Dark sensuality and rock n’ roll light up Sterling Studio Theatre for Cowboy Mouth in Toronto
I’ve grown so attached to the Sterling Studio Theatre that I often feel a pang of jealousy whenever someone else is assigned to cover a show. As is right and proper (ahem), I was able to see the opening of Rhízōma Productions’ Cowboy Mouth. With a beer in my hand, snuggled up against the exposed brick of the venue, I enjoyed my fifth show at this intimate space.
As an introduction to the play, and in support of local indie musicians, the evening begins with an opening act—a new one featured for each performance. Last night, I was treated to an acoustic guitar set by JJ Thompson. It was an enjoyable mix of covers and original work, and a thematically perfect prelude to Sam Shepard and Patti Smith’s raunchy one-act about two dysfunctional rock n’ rollers—Slim and Cavale.
Holed up in a tiny apartment, these two are a hot mess. The atmosphere is hyper sexual, and the tone swings wildly as they torture and comfort each other. They shriek. They caress. They sing, stomp and strangle each other.
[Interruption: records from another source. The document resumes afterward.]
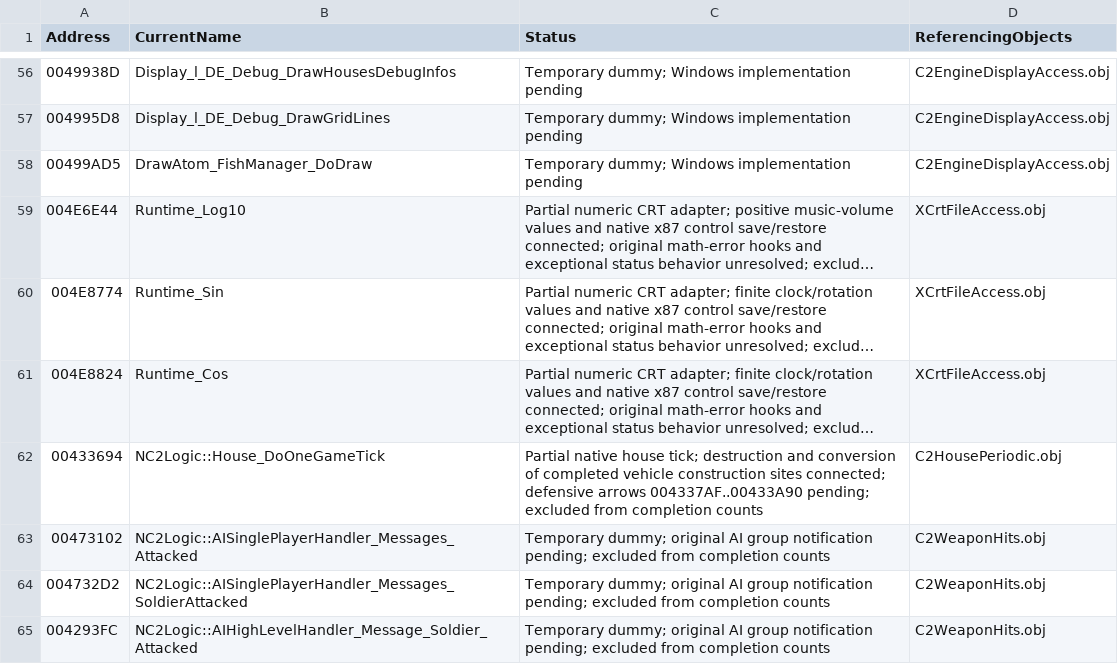
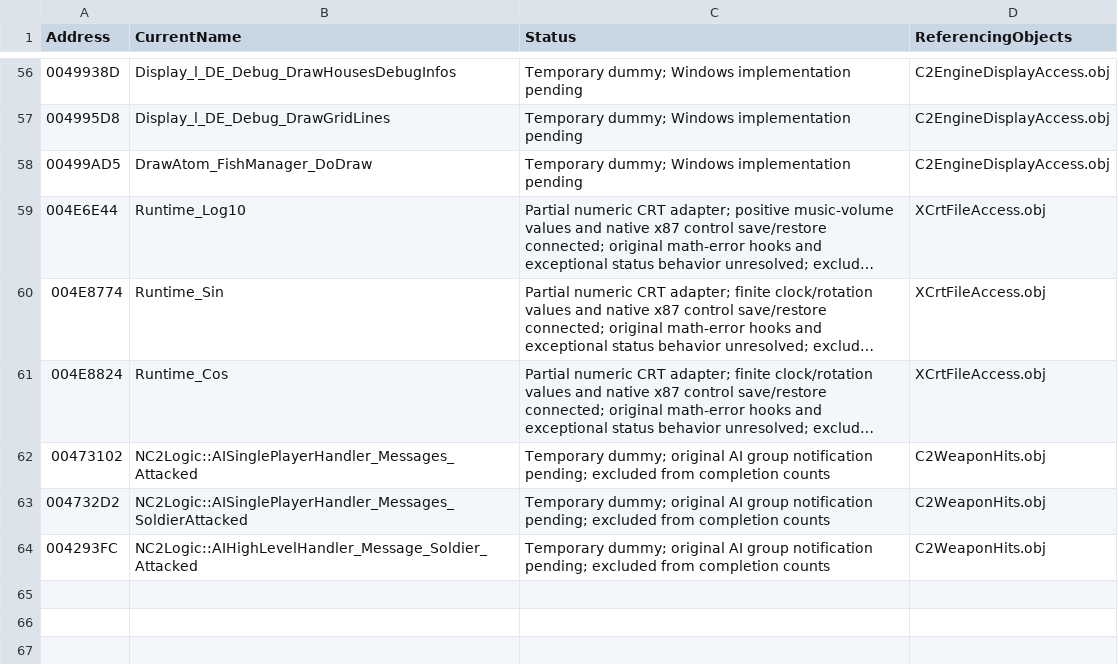
Before and after one commit to HaoJun0823/OpenVikings_cpp, a CSV file: docs/TEMPORARY_LINK_STUBS.csv, drawn as a sheet; only a part is shown, gaps mark what is left out; long unchanged cells end in …; the diff names each change by its address in the sheet, - before the commit and + after, or states it on an @@ line.

Commit message:
Complete defensive building arrows and inventory building types

```diff
--- a/docs/TEMPORARY_LINK_STUBS.csv
+++ b/docs/TEMPORARY_LINK_STUBS.csv
-row 62: 00433694 | NC2Logic::House_DoOneGameTick | Partial native house tick; destruction and conversion of completed vehicle construction sites connected; defensive arrows 004337AF..00433A90 pending; excluded from completion counts | C2HousePeriodic.obj
```
Also changed, not shown: docs/FUNCTION_NAME_MAP.csv, 12 other files.
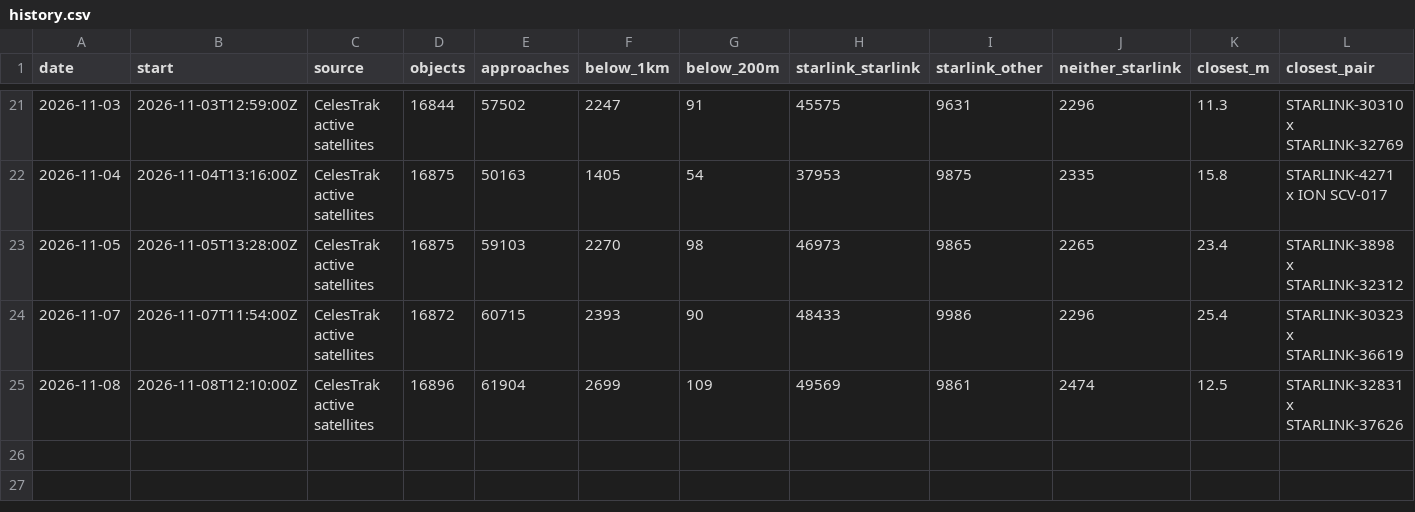
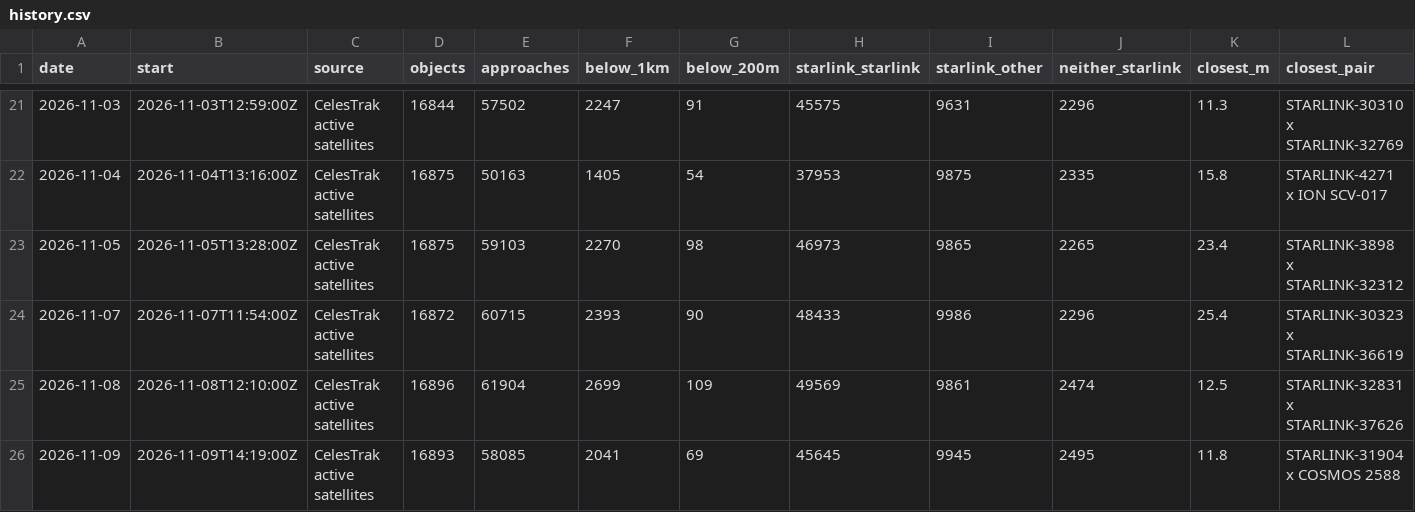
Before and after one commit to Shakhtar-Sankur/kessler, a CSV file: daily/history.csv, drawn as a sheet; only a part is shown, gaps mark what is left out; rows hold the shown columns only; the diff names each change by its address in the sheet, - before the commit and + after, or states it on an @@ line.

Commit message:
Daily screening 2026-11-09

```diff
--- a/daily/history.csv
+++ b/daily/history.csv
+row 26: 2026-11-09 | 2026-11-09T14:19:00Z | CelesTrak active satellites | 16893 | 58085 | 2041 | 69 | 45645 | 9945 | 2495 | 11.8 | STARLINK-31904 x COSMOS 2588
```
Also changed, not shown: 1 other file.
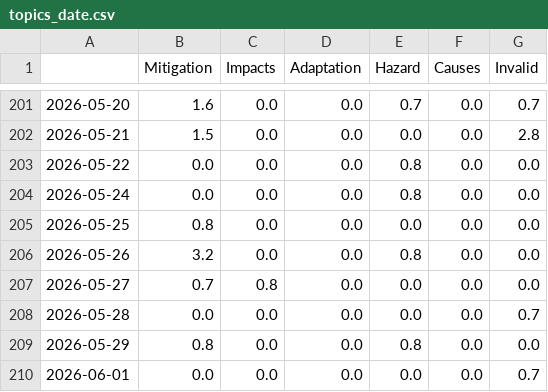
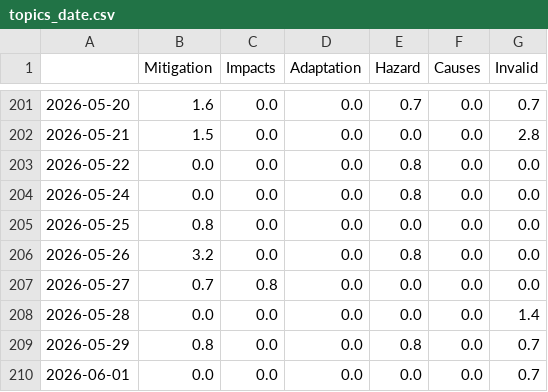
Before and after one commit to svpblank1/FogIsComing, a CSV file: csv/topics_date.csv, drawn as a sheet; only a part is shown, gaps mark what is left out.

```diff
--- a/csv/topics_date.csv
+++ b/csv/topics_date.csv
@@ -207,4 +207,4 @@
 2026-05-27,0.7,0.8,0.0,0.0,0.0,0.0
-2026-05-28,0.0,0.0,0.0,0.0,0.0,0.7
-2026-05-29,0.8,0.0,0.0,0.8,0.0,0.0
+2026-05-28,0.0,0.0,0.0,0.0,0.0,1.4
+2026-05-29,0.8,0.0,0.0,0.8,0.0,0.7
 2026-06-01,0.0,0.0,0.0,0.0,0.0,0.7
```
Also changed, not shown: 4 other files.
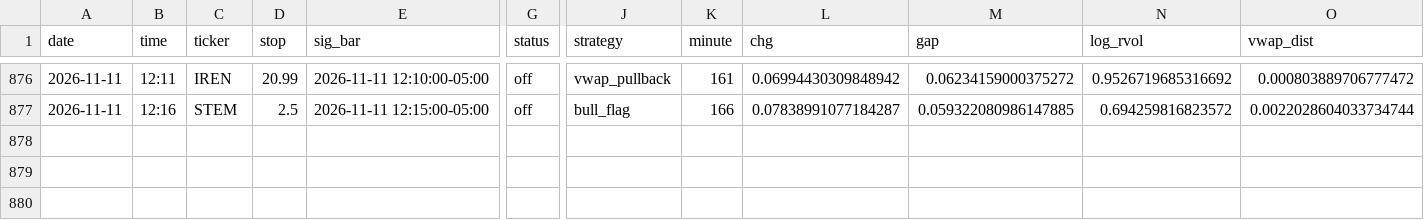
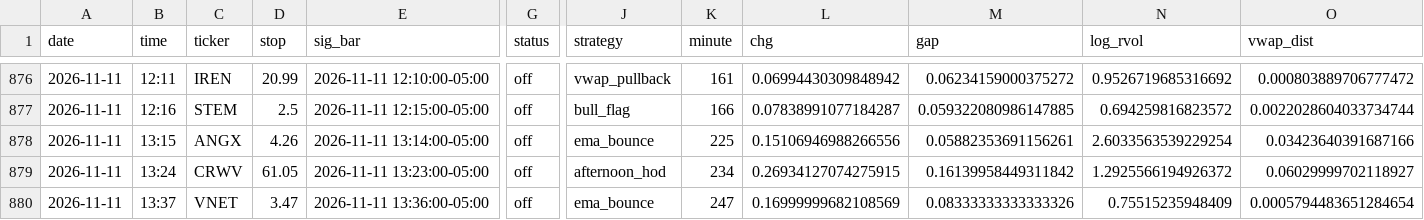
Before and after one commit to newurbaninfluence-lgtm/paper-trading-bot, a CSV file: signals.csv, drawn as a sheet; only a part is shown, gaps mark what is left out; rows hold the shown columns only; the diff names each change by its address in the sheet, - before the commit and + after, or states it on an @@ line.

```diff
--- a/signals.csv
+++ b/signals.csv
+row 878: 2026-11-11 | 13:15 | ANGX | 4.26 | 2026-11-11 13:14:00-05:00 | off | ema_bounce | 225 | 0.15106946988266556 | 0.05882353691156261 | 2.6033563539229254 | 0.03423640391687166
+row 879: 2026-11-11 | 13:24 | CRWV | 61.05 | 2026-11-11 13:23:00-05:00 | off | afternoon_hod | 234 | 0.26934127074275915 | 0.16139958449311842 | 1.2925566194926372 | 0.06029999702118927
+row 880: 2026-11-11 | 13:37 | VNET | 3.47 | 2026-11-11 13:36:00-05:00 | off | ema_bounce | 247 | 0.16999999682108569 | 0.08333333333333326 | 0.75515235948409 | 0.0005794483651284654
```
Also changed, not shown: 2 other files.
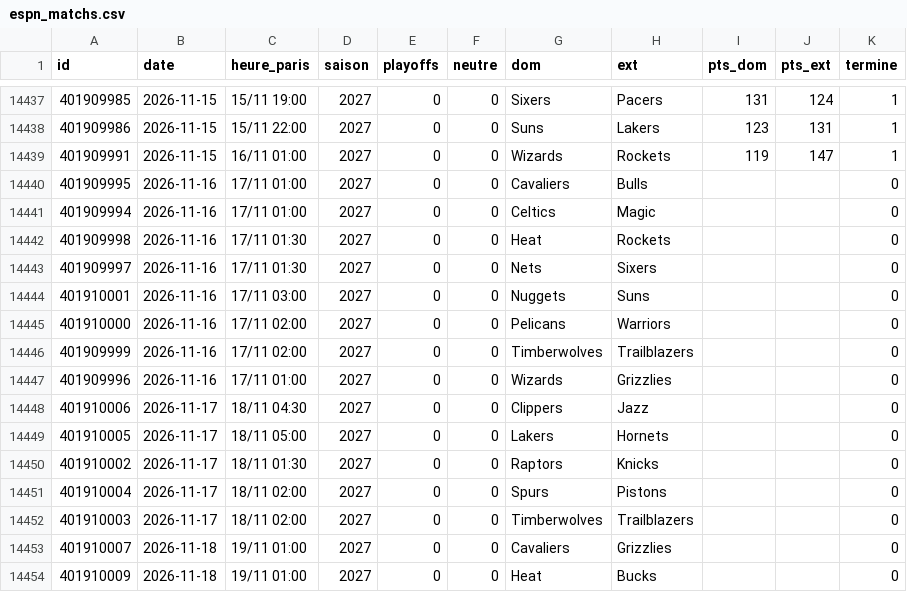
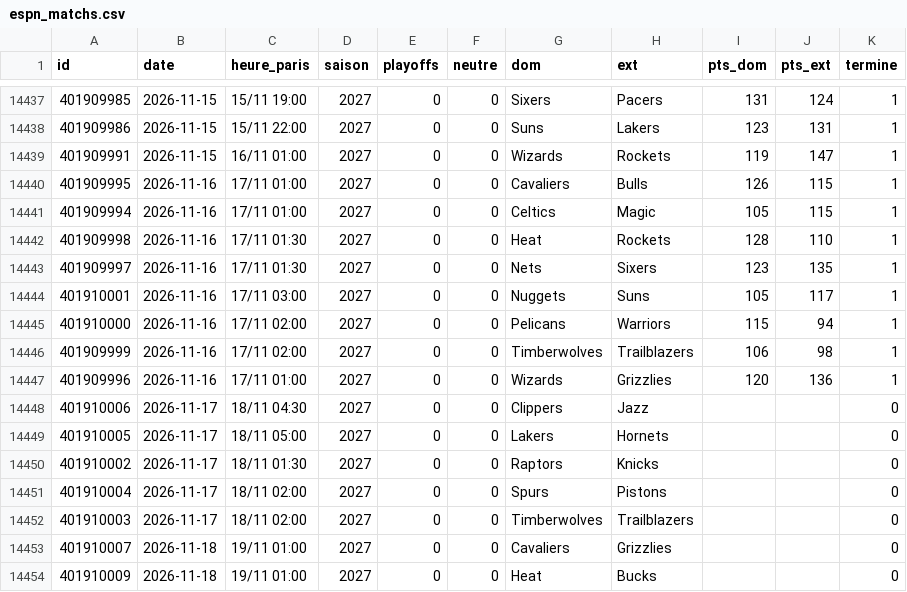
Before and after one commit to monstrekml/pronostics-app, a CSV file: data/nba/espn_matchs.csv, drawn as a sheet; only a part is shown, gaps mark what is left out.

```diff
--- a/data/nba/espn_matchs.csv
+++ b/data/nba/espn_matchs.csv
@@ -14439,10 +14439,10 @@ id,date,heure_paris,saison,playoffs,neutre,dom,ext,pts_dom,pts_ext,termine
 401909991,2026-11-15,16/11 01:00,2027,0,0,Wizards,Rockets,119,147,1
-401909995,2026-11-16,17/11 01:00,2027,0,0,Cavaliers,Bulls,,,0
-401909994,2026-11-16,17/11 01:00,2027,0,0,Celtics,Magic,,,0
-401909998,2026-11-16,17/11 01:30,2027,0,0,Heat,Rockets,,,0
-401909997,2026-11-16,17/11 01:30,2027,0,0,Nets,Sixers,,,0
-401910001,2026-11-16,17/11 03:00,2027,0,0,Nuggets,Suns,,,0
-401910000,2026-11-16,17/11 02:00,2027,0,0,Pelicans,Warriors,,,0
-401909999,2026-11-16,17/11 02:00,2027,0,0,Timberwolves,Trailblazers,,,0
-401909996,2026-11-16,17/11 01:00,2027,0,0,Wizards,Grizzlies,,,0
+401909995,2026-11-16,17/11 01:00,2027,0,0,Cavaliers,Bulls,126,115,1
+401909994,2026-11-16,17/11 01:00,2027,0,0,Celtics,Magic,105,115,1
+401909998,2026-11-16,17/11 01:30,2027,0,0,Heat,Rockets,128,110,1
+401909997,2026-11-16,17/11 01:30,2027,0,0,Nets,Sixers,123,135,1
+401910001,2026-11-16,17/11 03:00,2027,0,0,Nuggets,Suns,105,117,1
+401910000,2026-11-16,17/11 02:00,2027,0,0,Pelicans,Warriors,115,94,1
+401909999,2026-11-16,17/11 02:00,2027,0,0,Timberwolves,Trailblazers,106,98,1
+401909996,2026-11-16,17/11 01:00,2027,0,0,Wizards,Grizzlies,120,136,1
 401910006,2026-11-17,18/11 04:30,2027,0,0,Clippers,Jazz,,,0
```
Also changed, not shown: data/cotes/cotes.csv, 1 other file.
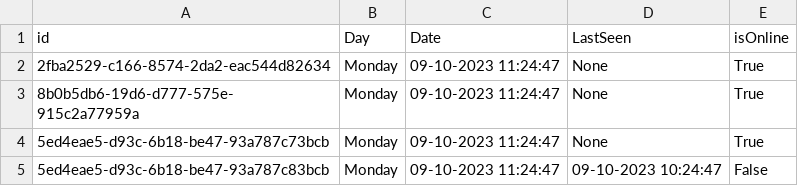
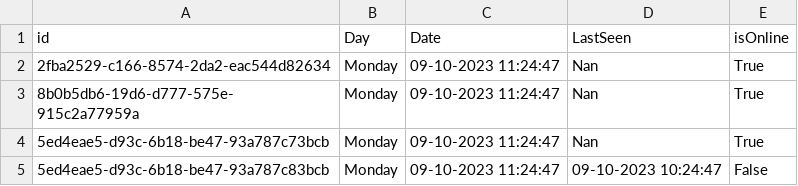
Before and after one commit to freiNbasya/OPItask3, a CSV file: main/Users_dataGetHist.csv, drawn as a sheet.

```diff
--- a/main/Users_dataGetHist.csv
+++ b/main/Users_dataGetHist.csv
@@ -1,5 +1,5 @@
 id,Day,Date,LastSeen,isOnline
-2fba2529-c166-8574-2da2-eac544d82634,Monday,09-10-2023 11:24:47,None,True
-8b0b5db6-19d6-d777-575e-915c2a77959a,Monday,09-10-2023 11:24:47,None,True
-5ed4eae5-d93c-6b18-be47-93a787c73bcb,Monday,09-10-2023 11:24:47,None,True
+2fba2529-c166-8574-2da2-eac544d82634,Monday,09-10-2023 11:24:47,Nan,True
+8b0b5db6-19d6-d777-575e-915c2a77959a,Monday,09-10-2023 11:24:47,Nan,True
+5ed4eae5-d93c-6b18-be47-93a787c73bcb,Monday,09-10-2023 11:24:47,Nan,True
 5ed4eae5-d93c-6b18-be47-93a787c83bcb,Monday,09-10-2023 11:24:47,09-10-2023 10:24:47,False
```
Also changed, not shown: main/outuput.csv, 1 other file.
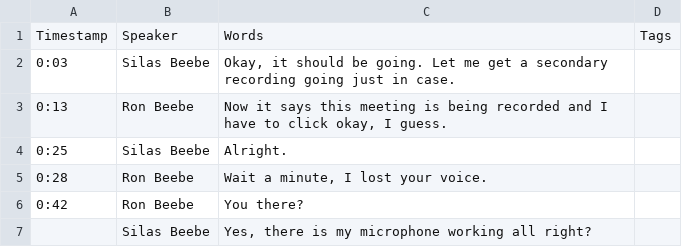
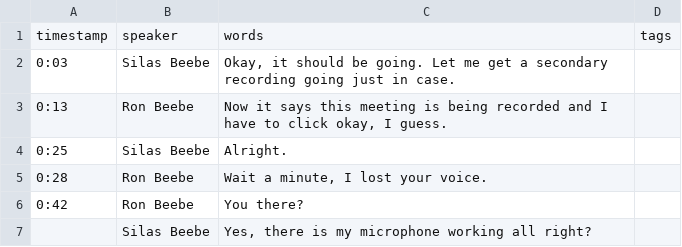
Before and after one commit to uidaholib/oralhistory2024, a CSV file: _data/transcripts/beebe.csv, drawn as a sheet; only a part is shown; removed rows and columns are numbered as before the commit, all else as after; the diff names each change by its address in the sheet, - before the commit and + after, or states it on an @@ line.

```diff
--- a/_data/transcripts/beebe.csv
+++ b/_data/transcripts/beebe.csv
-row 1: Timestamp | Speaker | Words | Tags
+row 1: timestamp | speaker | words | tags
```
Also changed, not shown: _data/transcripts/bindley.csv, _data/transcripts/cole.csv, 4 other files.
Director Sophie Ann Rooney has crafted a messy and awkward environment that is both familiar and viscerally thrilling.
The set is a cramped and squalid little piece of domestic mayhem. The bed is unmade. The floor is littered with clothing, food, and musical instruments. The walls are plastered in album covers. As Slim and Cavale fumble around this cluttered space, props go flying every which way.
There’s a dead crow named Raymond. There’s a gun. There’s a Lobster Man who brings them food and can only grunt. It’s poignant madness and a fanciful study of opposites. Slim and Cavale are playful; they create absurd yet sweet dream scenarios, but then, suddenly, are at each other’s throats with curses and threats.
The chemistry between Oliver Pigott and Danka Scepanovic is intense. They’re so charismatic, feisty and into each other that the rapid and extreme mood swings are exciting rather than jarring. They find the music in Slim and Cavale’s text, and their brutal stumbling becomes a kind of dance that is both rough and elegant.
Cavale may have survived electric shock therapy. Slim may have a wife and kid waiting for him somewhere. At first, I found myself questioning the accuracy of their revelations. But the delivery, regardless of content, is so sincere that I began to accept these truths as the characters experience them.
I was particularly intrigued by Cavale’s impassioned explanation of what makes a “rock star”. She paints a picture of humanity searching for idols. We desperately need saviours to show us, through awesome spectacle, the glory we yearn for. During her inspired rant, she lays down one of the most perceptive descriptions of an idol I’ve ever heard: somebody to get off on when you can’t get off on yourself.
Slim may be Cavale’s saviour, and she: his. Perhaps the Lobster Man is their saviour. It sounds loony, and it is! But these F’d-up weirdos and their trippy world resonate with me.
They tell their stories in street talk, but it oozes poetry and wisdom. In their tales about building dams, befriending dead crows, and being ugly so beauty can shine forth: there is insight into the futility of human endeavor, the comfort of companionship, and the massive drama where we each play the parts required for the grand story to play out.
I loved every second of this wild ride. As I type this, I’m still haunted by Slim and Cavale and what they represent to me: the lovers, the poets, and the lunatics.
- Cowboy Mouth plays at the Sterling Studio Theatre (163 Sterling Rd.) until March 29.
- Shows run Monday through Saturday at 8PM, with an additional Saturday Matinee at 2PM
- Ticket prices: $20 for Adults, $15 for Artist and Students
- Tickets can be purchased at the door or online
Image of Oliver Pigott and Danka Scepanovic provided by the company